Problem to work on:
Return the records, each one exactly as written.

Material for the task:
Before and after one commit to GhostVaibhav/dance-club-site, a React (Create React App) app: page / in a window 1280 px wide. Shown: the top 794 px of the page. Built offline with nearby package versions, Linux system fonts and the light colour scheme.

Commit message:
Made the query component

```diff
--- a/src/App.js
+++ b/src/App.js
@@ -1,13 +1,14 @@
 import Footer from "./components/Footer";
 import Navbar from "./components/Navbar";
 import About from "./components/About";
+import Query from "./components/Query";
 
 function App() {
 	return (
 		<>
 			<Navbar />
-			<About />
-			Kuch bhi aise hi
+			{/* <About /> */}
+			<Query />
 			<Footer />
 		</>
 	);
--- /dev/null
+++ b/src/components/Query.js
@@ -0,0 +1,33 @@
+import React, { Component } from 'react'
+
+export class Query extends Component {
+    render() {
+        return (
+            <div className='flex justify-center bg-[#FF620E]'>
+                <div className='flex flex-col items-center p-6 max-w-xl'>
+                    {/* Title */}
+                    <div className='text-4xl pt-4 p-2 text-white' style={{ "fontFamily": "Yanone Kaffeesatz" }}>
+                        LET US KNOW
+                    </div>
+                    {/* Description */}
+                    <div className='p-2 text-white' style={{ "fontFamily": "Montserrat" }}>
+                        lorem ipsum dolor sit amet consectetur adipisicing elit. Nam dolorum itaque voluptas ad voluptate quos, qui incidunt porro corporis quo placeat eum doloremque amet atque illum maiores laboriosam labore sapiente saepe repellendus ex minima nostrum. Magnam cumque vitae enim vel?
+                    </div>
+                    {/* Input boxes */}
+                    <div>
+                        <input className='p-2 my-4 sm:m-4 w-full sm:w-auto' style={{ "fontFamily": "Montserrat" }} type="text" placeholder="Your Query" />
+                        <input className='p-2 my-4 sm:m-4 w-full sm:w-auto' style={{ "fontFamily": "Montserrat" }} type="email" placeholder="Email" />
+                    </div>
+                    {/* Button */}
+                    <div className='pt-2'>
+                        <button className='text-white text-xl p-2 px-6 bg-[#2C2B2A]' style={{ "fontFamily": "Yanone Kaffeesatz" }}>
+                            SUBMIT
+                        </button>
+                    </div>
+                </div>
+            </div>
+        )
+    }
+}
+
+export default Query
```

Response:
Before and after one commit to GhostVaibhav/dance-club-site, a React (Create React App) app: page / in a window 1280 px wide. Shown: the top 794 px of the page. Built offline with nearby package versions, Linux system fonts and the light colour scheme.

Commit message:
Made the query component

```diff
--- a/src/App.js
+++ b/src/App.js
@@ -1,13 +1,14 @@
 import Footer from "./components/Footer";
 import Navbar from "./components/Navbar";
 import About from "./components/About";
+import Query from "./components/Query";
 
 function App() {
 	return (
 		<>
 			<Navbar />
-			<About />
-			Kuch bhi aise hi
+			{/* <About /> */}
+			<Query />
 			<Footer />
 		</>
 	);
--- /dev/null
+++ b/src/components/Query.js
@@ -0,0 +1,33 @@
+import React, { Component } from 'react'
+
+export class Query extends Component {
+    render() {
+        return (
+            <div className='flex justify-center bg-[#FF620E]'>
+                <div className='flex flex-col items-center p-6 max-w-xl'>
+                    {/* Title */}
+                    <div className='text-4xl pt-4 p-2 text-white' style={{ "fontFamily": "Yanone Kaffeesatz" }}>
+                        LET US KNOW
+                    </div>
+                    {/* Description */}
+                    <div className='p-2 text-white' style={{ "fontFamily": "Montserrat" }}>
+                        lorem ipsum dolor sit amet consectetur adipisicing elit. Nam dolorum itaque voluptas ad voluptate quos, qui incidunt porro corporis quo placeat eum doloremque amet atque illum maiores laboriosam labore sapiente saepe repellendus ex minima nostrum. Magnam cumque vitae enim vel?
+                    </div>
+                    {/* Input boxes */}
+                    <div>
+                        <input className='p-2 my-4 sm:m-4 w-full sm:w-auto' style={{ "fontFamily": "Montserrat" }} type="text" placeholder="Your Query" />
+                        <input className='p-2 my-4 sm:m-4 w-full sm:w-auto' style={{ "fontFamily": "Montserrat" }} type="email" placeholder="Email" />
+                    </div>
+                    {/* Button */}
+                    <div className='pt-2'>
+                        <button className='text-white text-xl p-2 px-6 bg-[#2C2B2A]' style={{ "fontFamily": "Yanone Kaffeesatz" }}>
+                            SUBMIT
+                        </button>
+                    </div>
+                </div>
+            </div>
+        )
+    }
+}
+
+export default Query
```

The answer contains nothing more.